- _Action item_
Print all entries below exactly, without images.

=== Exercise data ===

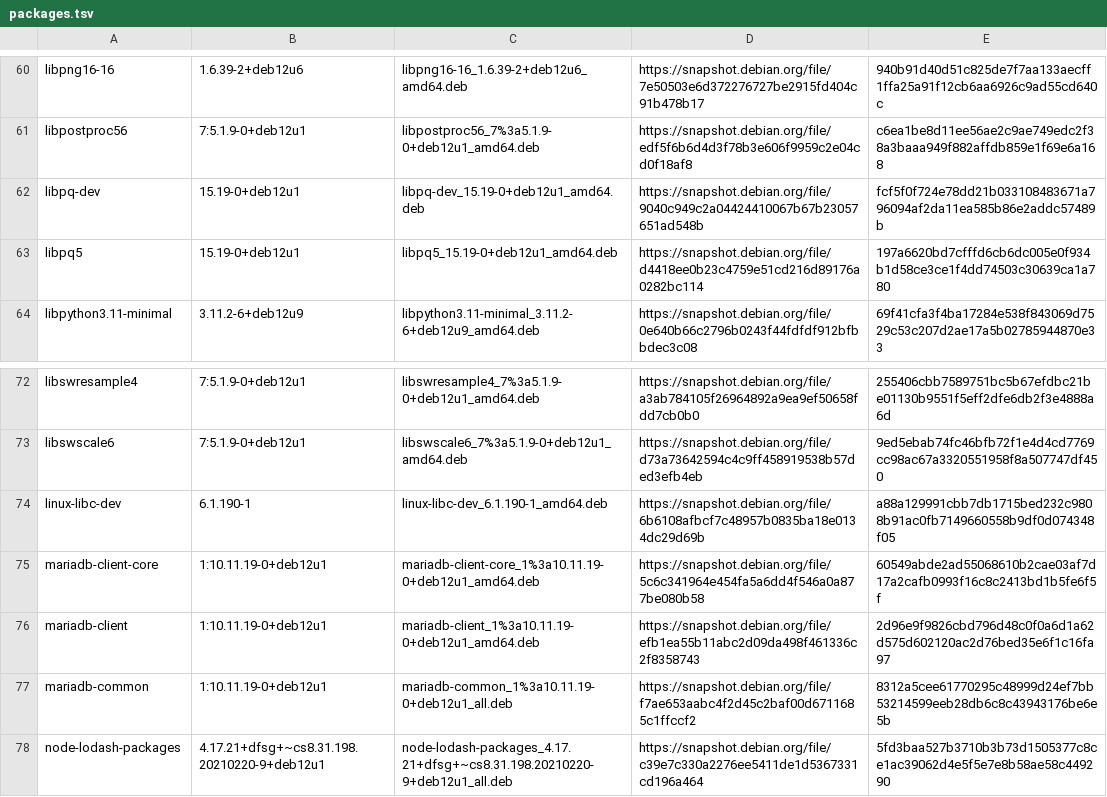
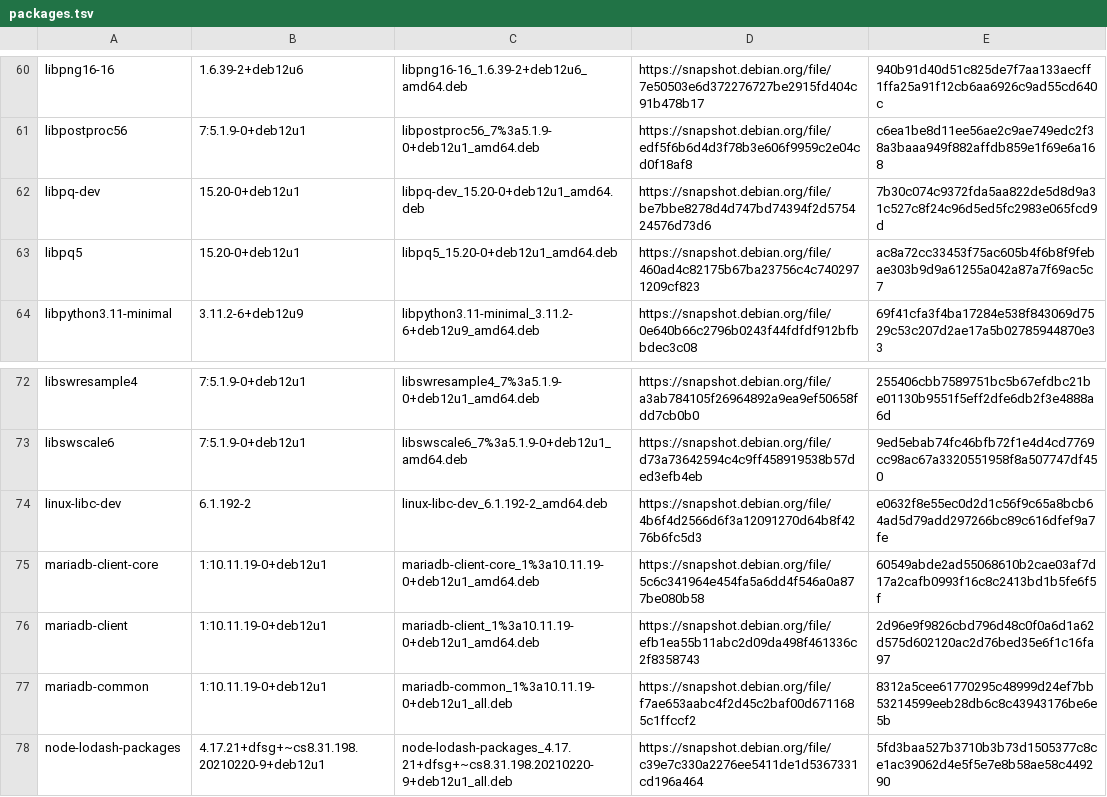
Before and after one commit to escomputers/freepbx-docker, a TSV file: source/packages/packages.tsv, drawn as a sheet; only a part is shown, gaps mark what is left out; the diff covers the shown part only.

```diff
--- a/source/packages/packages.tsv
+++ b/source/packages/packages.tsv
@@ -61,4 +61,4 @@ libpng16-16	1.6.39-2+deb12u6	libpng16-16_1.6.39-2+deb12u6_amd64.deb	https://snap
 libpostproc56	7:5.1.9-0+deb12u1	libpostproc56_7%3a5.1.9-0+deb12u1_amd64.deb	https://snapshot.debian.org/file/edf5f6b6d4d3f78b3e606f9959c2e04cd0f18af8	c6ea1be8d11ee56ae2c9ae749edc2f38a3baaa949f882affdb859e1f69e6a168
-libpq-dev	15.19-0+deb12u1	libpq-dev_15.19-0+deb12u1_amd64.deb	https://snapshot.debian.org/file/9040c949c2a04424410067b67b23057651ad548b	fcf5f0f724e78dd21b033108483671a796094af2da11ea585b86e2addc57489b
-libpq5	15.19-0+deb12u1	libpq5_15.19-0+deb12u1_amd64.deb	https://snapshot.debian.org/file/d4418ee0b23c4759e51cd216d89176a0282bc114	197a6620bd7cfffd6cb6dc005e0f934b1d58ce3ce1f4dd74503c30639ca1a780
+libpq-dev	15.20-0+deb12u1	libpq-dev_15.20-0+deb12u1_amd64.deb	https://snapshot.debian.org/file/be7bbe8278d4d747bd74394f2d575424576d73d6	7b30c074c9372fda5aa822de5d8d9a31c527c8f24c96d5ed5fc2983e065fcd9d
+libpq5	15.20-0+deb12u1	libpq5_15.20-0+deb12u1_amd64.deb	https://snapshot.debian.org/file/460ad4c82175b67ba23756c4c7402971209cf823	ac8a72cc33453f75ac605b4f6b8f9febae303b9d9a61255a042a87a7f69ac5c7
 libpython3.11-minimal	3.11.2-6+deb12u9	libpython3.11-minimal_3.11.2-6+deb12u9_amd64.deb	https://snapshot.debian.org/file/0e640b66c2796b0243f44fdfdf912bfbbdec3c08	69f41cfa3f4ba17284e538f843069d7529c53c207d2ae17a5b02785944870e33
@@ -73,3 +73,3 @@ libswresample4	7:5.1.9-0+deb12u1	libswresample4_7%3a5.1.9-0+deb12u1_amd64.deb	ht
 libswscale6	7:5.1.9-0+deb12u1	libswscale6_7%3a5.1.9-0+deb12u1_amd64.deb	https://snapshot.debian.org/file/d73a73642594c4c9ff458919538b57ded3efb4eb	9ed5ebab74fc46bfb72f1e4d4cd7769cc98ac67a3320551958f8a507747df450
-linux-libc-dev	6.1.190-1	linux-libc-dev_6.1.190-1_amd64.deb	https://snapshot.debian.org/file/6b6108afbcf7c48957b0835ba18e0134dc29d69b	a88a129991cbb7db1715bed232c9808b91ac0fb7149660558b9df0d074348f05
+linux-libc-dev	6.1.192-2	linux-libc-dev_6.1.192-2_amd64.deb	https://snapshot.debian.org/file/4b6f4d2566d6f3a12091270d64b8f4276b6fc5d3	e0632f8e55ec0d2d1c56f9c65a8bcb64ad5d79add297266bc89c616dfef9a7fe
 mariadb-client-core	1:10.11.19-0+deb12u1	mariadb-client-core_1%3a10.11.19-0+deb12u1_amd64.deb	https://snapshot.debian.org/file/5c6c341964e454fa5a6dd4f546a0a877be080b58	60549abde2ad55068610b2cae03af7d17a2cafb0993f16c8c2413bd1b5fe6f5f
```
Also changed, not shown: 19 added rows and 16 edited cells elsewhere in this file.
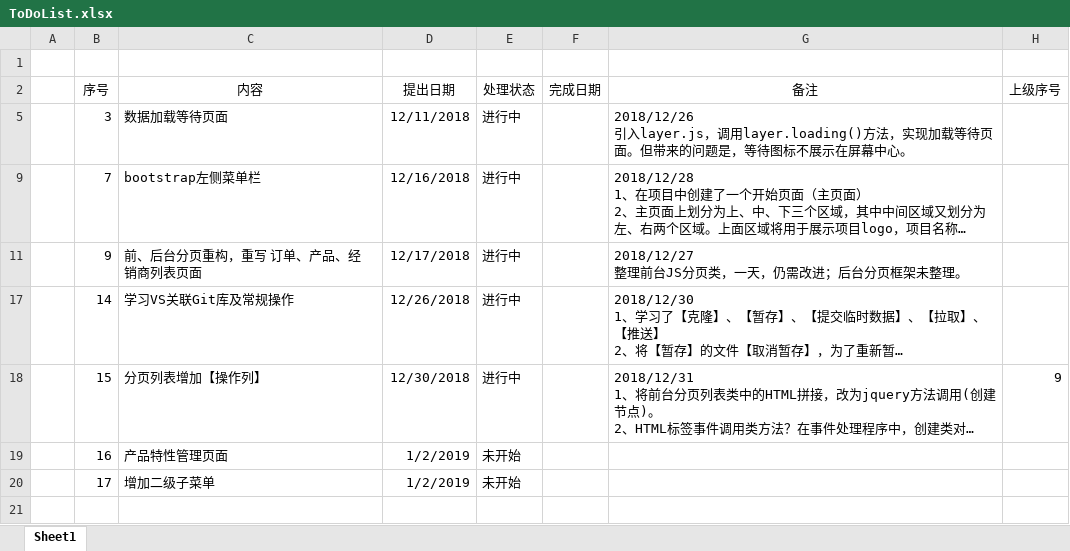
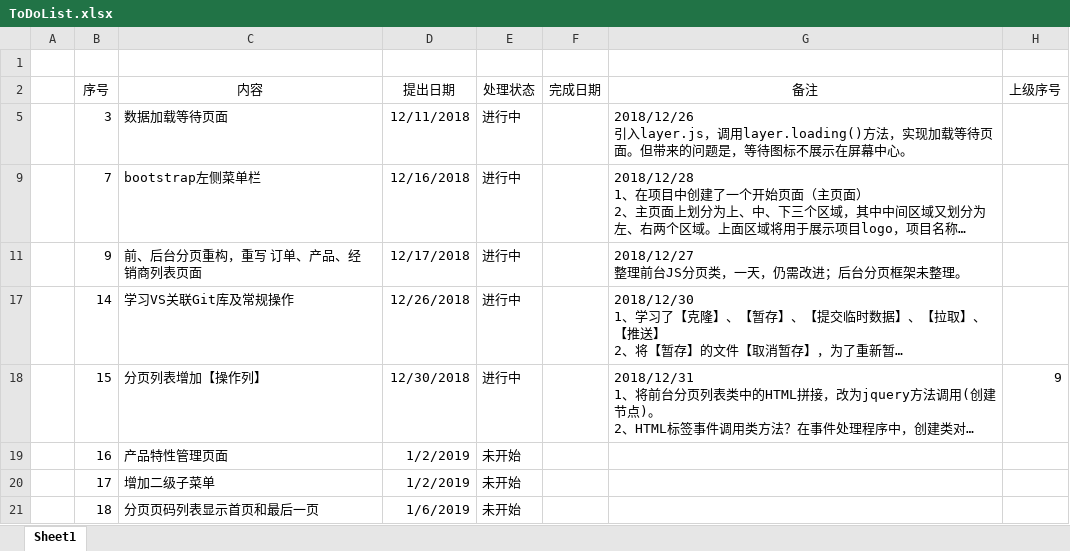
Before and after one commit to nnugaoz/Lib, an Excel workbook: ToDoList.xlsx, sheet Sheet1, drawn as a sheet; long unchanged cells end in …; values as stored, in another font and other column widths than the file's, no borders; the diff names each change by its address in the sheet, - before the commit and + after, or states it on an @@ line.

Commit message:
更新任务列表

```diff
--- a/ToDoList.xlsx (sheet Sheet1)
+++ b/ToDoList.xlsx (sheet Sheet1)
+row 21:  | 18 | 分页页码列表显示首页和最后一页 | 1/6/2019 | 未开始
```
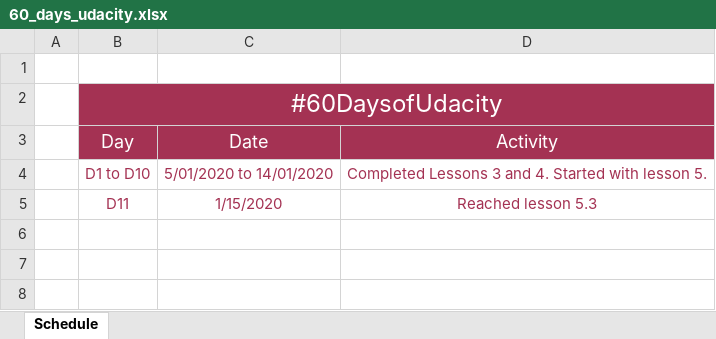
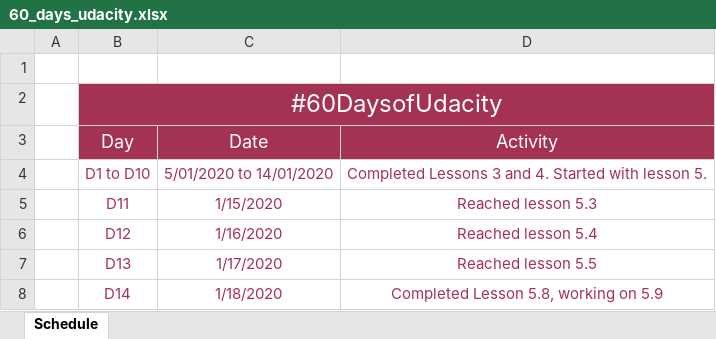
Before and after one commit to ktselvi/neural-networks, an Excel workbook: 60_days_udacity.xlsx, sheet Schedule, drawn as a sheet; values as stored, in another font and other column widths than the file's, no borders; table styles not drawn; the diff names each change by its address in the sheet, - before the commit and + after, or states it on an @@ line.

Commit message:
Update for 18 Jan

```diff
--- a/60_days_udacity.xlsx (sheet Schedule)
+++ b/60_days_udacity.xlsx (sheet Schedule)
+row 6:  | D12 | 1/16/2020 | Reached lesson 5.4
+row 7:  | D13 | 1/17/2020 | Reached lesson 5.5
+row 8:  | D14 | 1/18/2020 | Completed Lesson 5.8, working on 5.9
```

===

- _Answer to the exercise_
Before and after one commit to escomputers/freepbx-docker, a TSV file: source/packages/packages.tsv, drawn as a sheet; only a part is shown, gaps mark what is left out; the diff covers the shown part only.

```diff
--- a/source/packages/packages.tsv
+++ b/source/packages/packages.tsv
@@ -61,4 +61,4 @@ libpng16-16	1.6.39-2+deb12u6	libpng16-16_1.6.39-2+deb12u6_amd64.deb	https://snap
 libpostproc56	7:5.1.9-0+deb12u1	libpostproc56_7%3a5.1.9-0+deb12u1_amd64.deb	https://snapshot.debian.org/file/edf5f6b6d4d3f78b3e606f9959c2e04cd0f18af8	c6ea1be8d11ee56ae2c9ae749edc2f38a3baaa949f882affdb859e1f69e6a168
-libpq-dev	15.19-0+deb12u1	libpq-dev_15.19-0+deb12u1_amd64.deb	https://snapshot.debian.org/file/9040c949c2a04424410067b67b23057651ad548b	fcf5f0f724e78dd21b033108483671a796094af2da11ea585b86e2addc57489b
-libpq5	15.19-0+deb12u1	libpq5_15.19-0+deb12u1_amd64.deb	https://snapshot.debian.org/file/d4418ee0b23c4759e51cd216d89176a0282bc114	197a6620bd7cfffd6cb6dc005e0f934b1d58ce3ce1f4dd74503c30639ca1a780
+libpq-dev	15.20-0+deb12u1	libpq-dev_15.20-0+deb12u1_amd64.deb	https://snapshot.debian.org/file/be7bbe8278d4d747bd74394f2d575424576d73d6	7b30c074c9372fda5aa822de5d8d9a31c527c8f24c96d5ed5fc2983e065fcd9d
+libpq5	15.20-0+deb12u1	libpq5_15.20-0+deb12u1_amd64.deb	https://snapshot.debian.org/file/460ad4c82175b67ba23756c4c7402971209cf823	ac8a72cc33453f75ac605b4f6b8f9febae303b9d9a61255a042a87a7f69ac5c7
 libpython3.11-minimal	3.11.2-6+deb12u9	libpython3.11-minimal_3.11.2-6+deb12u9_amd64.deb	https://snapshot.debian.org/file/0e640b66c2796b0243f44fdfdf912bfbbdec3c08	69f41cfa3f4ba17284e538f843069d7529c53c207d2ae17a5b02785944870e33
@@ -73,3 +73,3 @@ libswresample4	7:5.1.9-0+deb12u1	libswresample4_7%3a5.1.9-0+deb12u1_amd64.deb	ht
 libswscale6	7:5.1.9-0+deb12u1	libswscale6_7%3a5.1.9-0+deb12u1_amd64.deb	https://snapshot.debian.org/file/d73a73642594c4c9ff458919538b57ded3efb4eb	9ed5ebab74fc46bfb72f1e4d4cd7769cc98ac67a3320551958f8a507747df450
-linux-libc-dev	6.1.190-1	linux-libc-dev_6.1.190-1_amd64.deb	https://snapshot.debian.org/file/6b6108afbcf7c48957b0835ba18e0134dc29d69b	a88a129991cbb7db1715bed232c9808b91ac0fb7149660558b9df0d074348f05
+linux-libc-dev	6.1.192-2	linux-libc-dev_6.1.192-2_amd64.deb	https://snapshot.debian.org/file/4b6f4d2566d6f3a12091270d64b8f4276b6fc5d3	e0632f8e55ec0d2d1c56f9c65a8bcb64ad5d79add297266bc89c616dfef9a7fe
 mariadb-client-core	1:10.11.19-0+deb12u1	mariadb-client-core_1%3a10.11.19-0+deb12u1_amd64.deb	https://snapshot.debian.org/file/5c6c341964e454fa5a6dd4f546a0a877be080b58	60549abde2ad55068610b2cae03af7d17a2cafb0993f16c8c2413bd1b5fe6f5f
```
Also changed, not shown: 19 added rows and 16 edited cells elsewhere in this file.
Before and after one commit to nnugaoz/Lib, an Excel workbook: ToDoList.xlsx, sheet Sheet1, drawn as a sheet; long unchanged cells end in …; values as stored, in another font and other column widths than the file's, no borders; the diff names each change by its address in the sheet, - before the commit and + after, or states it on an @@ line.

Commit message:
更新任务列表

```diff
--- a/ToDoList.xlsx (sheet Sheet1)
+++ b/ToDoList.xlsx (sheet Sheet1)
+row 21:  | 18 | 分页页码列表显示首页和最后一页 | 1/6/2019 | 未开始
```
Before and after one commit to ktselvi/neural-networks, an Excel workbook: 60_days_udacity.xlsx, sheet Schedule, drawn as a sheet; values as stored, in another font and other column widths than the file's, no borders; table styles not drawn; the diff names each change by its address in the sheet, - before the commit and + after, or states it on an @@ line.

Commit message:
Update for 18 Jan

```diff
--- a/60_days_udacity.xlsx (sheet Schedule)
+++ b/60_days_udacity.xlsx (sheet Schedule)
+row 6:  | D12 | 1/16/2020 | Reached lesson 5.4
+row 7:  | D13 | 1/17/2020 | Reached lesson 5.5
+row 8:  | D14 | 1/18/2020 | Completed Lesson 5.8, working on 5.9
```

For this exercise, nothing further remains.